— What to work on —
The number needed is how many lines in these entries contain "findViewById"; give it alone.

[Items from a dataset]
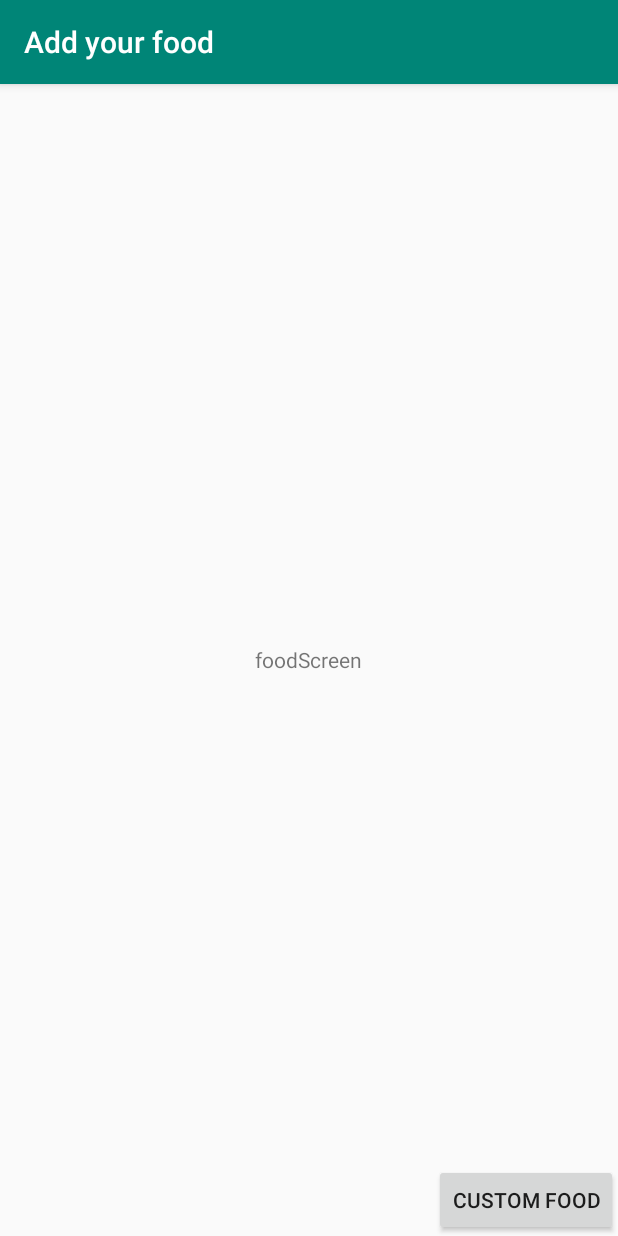
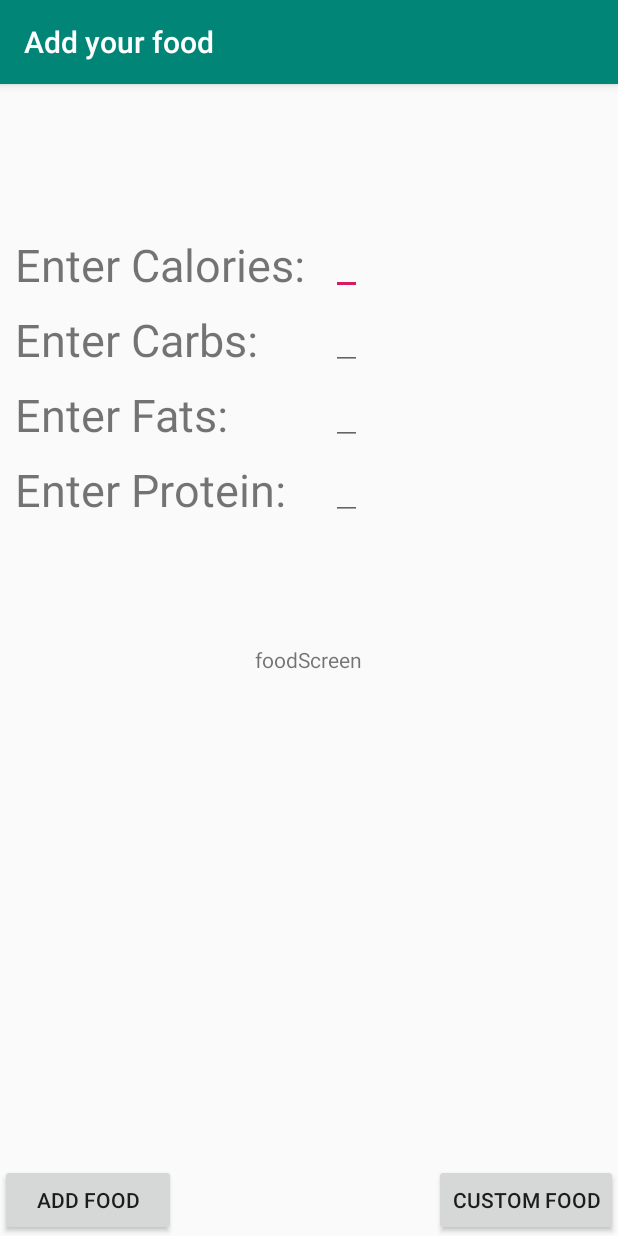
Before and after one commit to kmai1/CS125FinalProject, an Android app: the screen it shows after launch (addFoodScreen), after a tap on "ADD FOOD", on a phone screen of 412 x 824 dp. Run offline under Robolectric (Android 15) with nearby library versions, the phone set to English and light mode, and no system bars.

Commit message:
can add custom foods now, missing api integration, missing required inputs

```diff
--- a/app/src/main/java/com/example/kmai/cs125finalproject/addFoodScreen.java
+++ b/app/src/main/java/com/example/kmai/cs125finalproject/addFoodScreen.java
@@ -5,9 +5,11 @@ import android.support.v7.app.AppCompatActivity;
 import android.os.Bundle;
 import android.view.View;
 import android.widget.Button;
+import android.widget.EditText;
 
 public class addFoodScreen extends AppCompatActivity {
     private Button customFood;
+    private Button addFood;
     @Override
     protected void onCreate(Bundle savedInstanceState) {
         super.onCreate(savedInstanceState);
@@ -21,9 +23,33 @@ public class addFoodScreen extends AppCompatActivity {
             }
         });
 
+        addFood = findViewById(R.id.addFood);
+        addFood.setOnClickListener(new View.OnClickListener() {
+            @Override
+            public void onClick(View v) {
+                int inputtedCalories;
+                double inputtedCarbs, inputtedFats, inputtedProtein;
+                EditText calories = findViewById(R.id.inputCalories);
+                inputtedCalories = Integer.parseInt(calories.getText().toString());
+                EditText carbs = findViewById(R.id.inputCarbs);
+                inputtedCarbs = Double.parseDouble(carbs.getText().toString());
+                EditText fats = findViewById(R.id.inputFat);
+                inputtedFats = Double.parseDouble(fats.getText().toString());
+                EditText protein = findViewById(R.id.inputProtein);
+                inputtedProtein = Double.parseDouble(protein.getText().toString());
+                Food createdFood = new Food(inputtedCalories,inputtedCarbs,inputtedFats,inputtedProtein);
+                mainScreen.addListOfFoods(createdFood);
+                switchToMainScreen();
+            }
+        });
+
     }
     public void openCustomFoodScreen() {
         Intent intent = new Intent(this, customFoodScreen.class);
         startActivity(intent);
     }
+    public void switchToMainScreen() {
+        Intent intent = new Intent(this, mainScreen.class);
+        startActivity(intent);
+    }
 }
--- a/app/src/main/java/com/example/kmai/cs125finalproject/mainScreen.java
+++ b/app/src/main/java/com/example/kmai/cs125finalproject/mainScreen.java
@@ -17,7 +17,7 @@ import java.util.TimerTask;
 public class mainScreen extends AppCompatActivity {
     private static int totalCalories;
     private static double totalFats, totalCarbs, totalProtein;
-    private static List<Food> listOfFoods = new ArrayList<>();
+    private static List<Food> listOfFoods = new ArrayList<Food>();
     public Button addFood;
     @Override
     protected void onCreate(Bundle savedInstanceState) {
@@ -37,7 +37,7 @@ public class mainScreen extends AppCompatActivity {
         Runnable runnable = new Runnable() {
             @Override
             public void run() {
-                listOfFoods.add(new Food(100,1.0,1.0,1.0));
+                //listOfFoods.add(new Food(100,1.0,1.0,1.0));
                 updateCalories();
                 updateFat();
                 updateCarbs();
@@ -88,5 +88,12 @@ public class mainScreen extends AppCompatActivity {
             totalProtein += listOfFoods.get(k).getProtein();
         }
     }
+    public static List<Food> getListOfFoods() {
+        return listOfFoods;
+    }
+
+    public static void addListOfFoods(Food insertFood) {
+        listOfFoods.add(insertFood);
+    }
 
 }
--- a/app/src/main/res/layout/activity_food_screen.xml
+++ b/app/src/main/res/layout/activity_food_screen.xml
@@ -6,6 +6,39 @@
     android:layout_height="match_parent"
     tools:context=".addFoodScreen">
 
+    <EditText
+        android:id="@+id/inputCalories"
+        android:inputType="number"
+        android:layout_width="wrap_content"
+        android:layout_height="wrap_content"
+        android:layout_alignEnd="@+id/foodScreen"
+        android:layout_alignBottom="@+id/enterCalories"
+        android:textSize="30sp" />
+    <EditText
+        android:id="@+id/inputCarbs"
+        android:inputType="numberDecimal"
+        android:layout_width="wrap_content"
+        android:layout_height="wrap_content"
+        android:layout_alignEnd="@+id/foodScreen"
+        android:layout_alignBottom="@+id/enterCarb"
+        android:textSize="30sp" />
+    <EditText
+        android:id="@+id/inputFat"
+        android:inputType="numberDecimal"
+        android:layout_width="wrap_content"
+        android:layout_height="wrap_content"
+        android:layout_alignEnd="@+id/foodScreen"
+        android:layout_alignBottom="@+id/enterFats"
+        android:textSize="30sp" />
+    <EditText
+        android:id="@+id/inputProtein"
+        android:inputType="numberDecimal"
+        android:layout_width="wrap_content"
+        android:layout_height="wrap_content"
+        android:layout_alignEnd="@+id/foodScreen"
+        android:layout_alignBottom="@+id/enterProtein"
+        android:textSize="30sp" />
+
     <TextView
         android:id="@+id/foodScreen"
         android:layout_width="wrap_content"
@@ -13,6 +46,60 @@
         android:layout_centerVertical="true"
         android:layout_centerHorizontal="true"
         android:text="foodScreen"/>
+
+    <TextView
+        android:id="@+id/enterCalories"
+        android:layout_width="wrap_content"
+        android:layout_height="wrap_content"
+        android:layout_alignParentStart="true"
+        android:layout_alignParentLeft="true"
+        android:layout_alignParentTop="true"
+        android:layout_marginStart="10dp"
+        android:layout_marginLeft="10dp"
+        android:layout_marginTop="100dp"
+        android:text="Enter Calories:"
+        android:textSize="30sp" />
+
+
+    <TextView
+        android:id="@+id/enterCarb"
+        android:layout_width="wrap_content"
+        android:layout_height="wrap_content"
+        android:layout_alignStart="@+id/enterCalories"
+        android:layout_alignParentTop="true"
+        android:layout_marginTop="150dp"
+        android:text="Enter Carbs:"
+        android:textSize="30sp"/>
+
+    <TextView
+        android:id="@+id/enterFats"
+        android:layout_width="wrap_content"
+        android:layout_height="wrap_content"
+        android:layout_alignStart="@+id/enterCalories"
+        android:layout_alignParentTop="true"
+        android:layout_marginTop="200dp"
+        android:text="Enter Fats:"
+        android:textSize="30sp"/>
+
+    <TextView
+        android:id="@+id/enterProtein"
+        android:layout_width="wrap_content"
+        android:layout_height="wrap_content"
+        android:layout_alignStart="@+id/enterCalories"
+        android:layout_alignParentTop="true"
+        android:layout_marginTop="250dp"
+        android:text="Enter Protein:"
+        android:textSize="30sp"/>
+
+    <Button
+        android:id="@+id/addFood"
+        android:layout_width="117dp"
+        android:layout_height="wrap_content"
+        android:layout_alignParentStart="true"
+        android:layout_alignParentBottom="true"
+        android:layout_marginStart="0dp"
+        android:layout_marginBottom="0dp"
+        android:text="ADD FOOD" />
 
     <Button
         android:id="@+id/customFood"
```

— Reply to the task —
5